Decades of research has been conducted to understand the processes that under gird women's empowerment and one of its core components–women's agency. However, few inroads have been made into the study of how these processes work in Arab Middle Eastern societies. In fact, research on women's agency in the Arab Middle East has generally relied on measurement instruments that have been adapted without rigorous testing. This study is the first in Qatar to explore how women in Qatar understand women's agency scale items.


The aim of this study is to explore women's interpretations of selected scale items about decision-making, freedom of movement, and gender attitudes.


Cognitive interviews were conducted with 24 Qatari women ages 18–21. These women previously responded to agency scales as part of a bigger two wave survey study on influences of kin on women's participation in the labor market. The semi-structured cognitive interviews explore one decision-making item, one freedom-of-movement item, and five gender attitude items. Grounded theory analysis techniques were used. Women's responses were coded and analyzed for themes and patterns.

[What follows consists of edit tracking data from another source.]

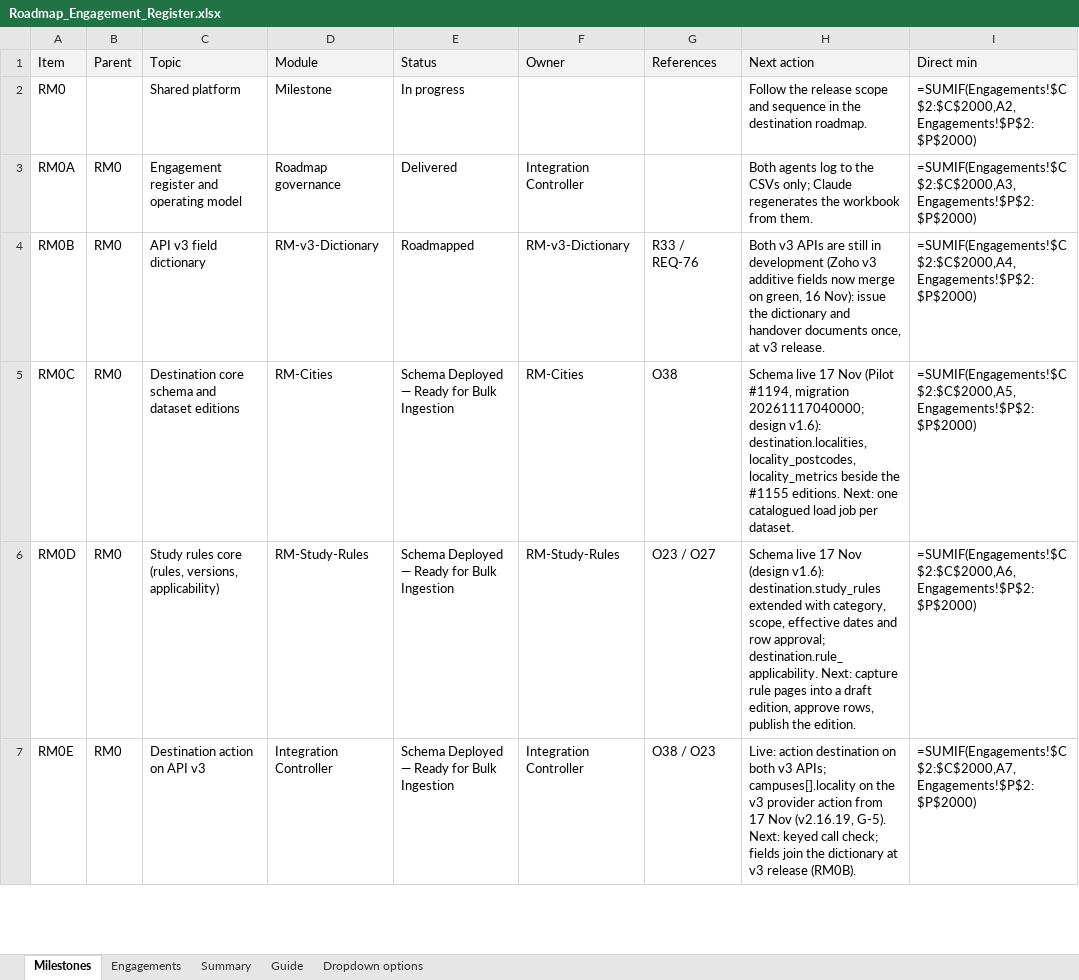
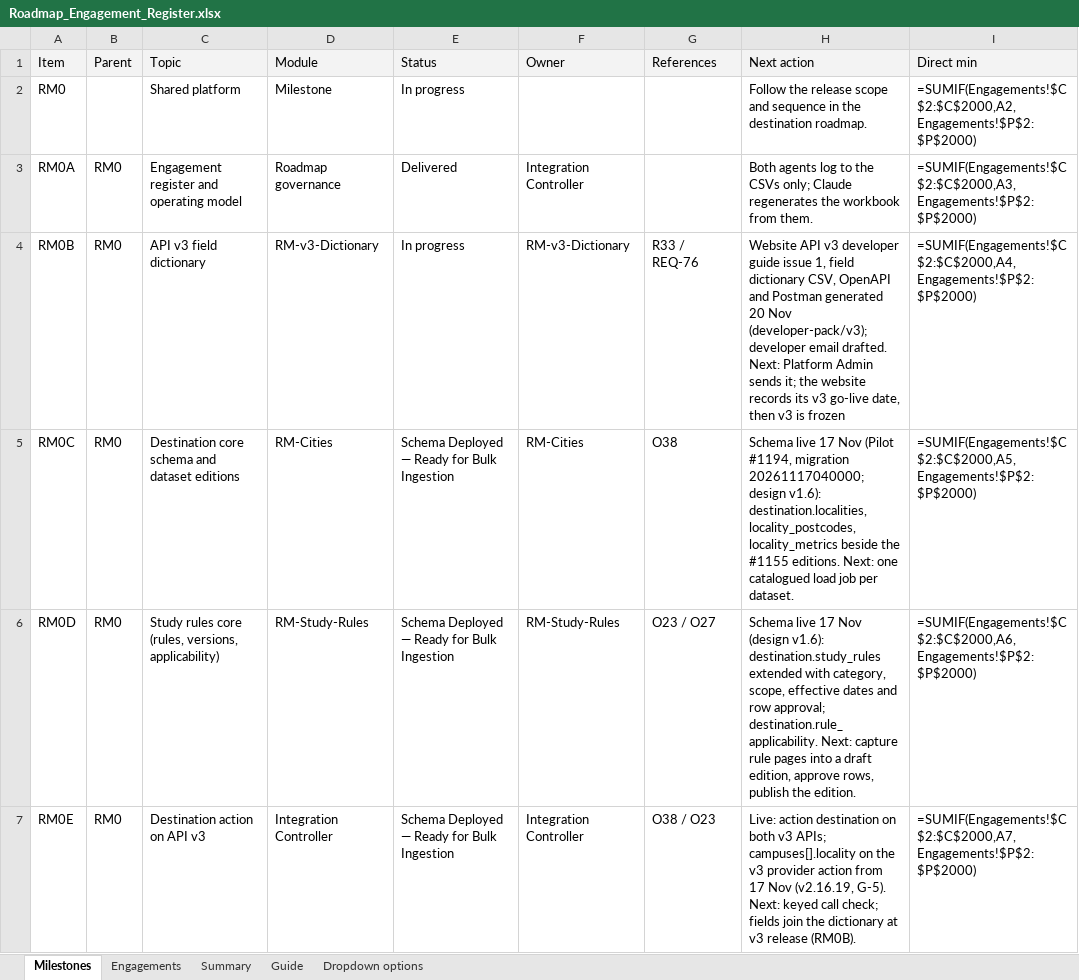
Before and after one commit to msinghbs-ai/coursefinder-admin, an Excel workbook: docs/Roadmap/2026-01/Roadmap_Engagement_Register.xlsx, sheet Milestones, drawn as a sheet; only a part is shown; values as stored, in another font and other column widths than the file's, no borders; formulas without a stored value are shown as written; the diff names each change by its address in the sheet, - before the commit and + after, or states it on an @@ line.

```diff
--- a/docs/Roadmap/2026-01/Roadmap_Engagement_Register.xlsx (sheet Milestones)
+++ b/docs/Roadmap/2026-01/Roadmap_Engagement_Register.xlsx (sheet Milestones)
-E4 (Status): Roadmapped
+E4 (Status): In progress
-H4 (Next action): Both v3 APIs are still in development (Zoho v3 additive fields now merge on green, 16 Nov): issue the dictionary and handover documents once, at v3 release.
+H4 (Next action): Website API v3 developer guide issue 1, field dictionary CSV, OpenAPI and Postman generated 20 Nov (developer-pack/v3); developer email drafted. Next: Platform Admin sends it; the website records its v3 go-live date, then v3 is frozen
```
Also changed, not shown: sheet Engagements, 22 other files.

For the decision-making item, the majority of women originally reported that they made their own decisions; yet probing revealed family input as an important part of the decision-making process. We conclude that the response options for this item were not uniformly interpreted by participants, and this variation in interpretation results in the group of women who reported making the decision on their own to be more heterogeneous than the researchers intended. Women's multiple interpretations of the decision-making scale suggest that the item was too vague for the context in which it was measured. On the other hand, women seemed to understand the item measuring freedom of movement as the researchers intended, as almost all participants easily indicated that they needed input from others on the freedom-of-movement item. We conclude that the uniformity in responses is due to the specificity of the item which led to women interpreting the item as intended. Women's responses to gender attitude items were reflective of broader Qatari societal norms rather than their own individual opinions. In their survey responses, women participants reflected less gender-equitable attitudes on some items and higher gender-equitable attitudes on other items. When probed during the cognitive interviews, inconsistencies appeared between their initial responses and their subsequent discussion of gender roles in Qatari society. It appears that these young women are caught between their own beliefs about gender equality and larger Qatari societal norms. These conflicts resulted in inconsistent responses across the gender attitude scale.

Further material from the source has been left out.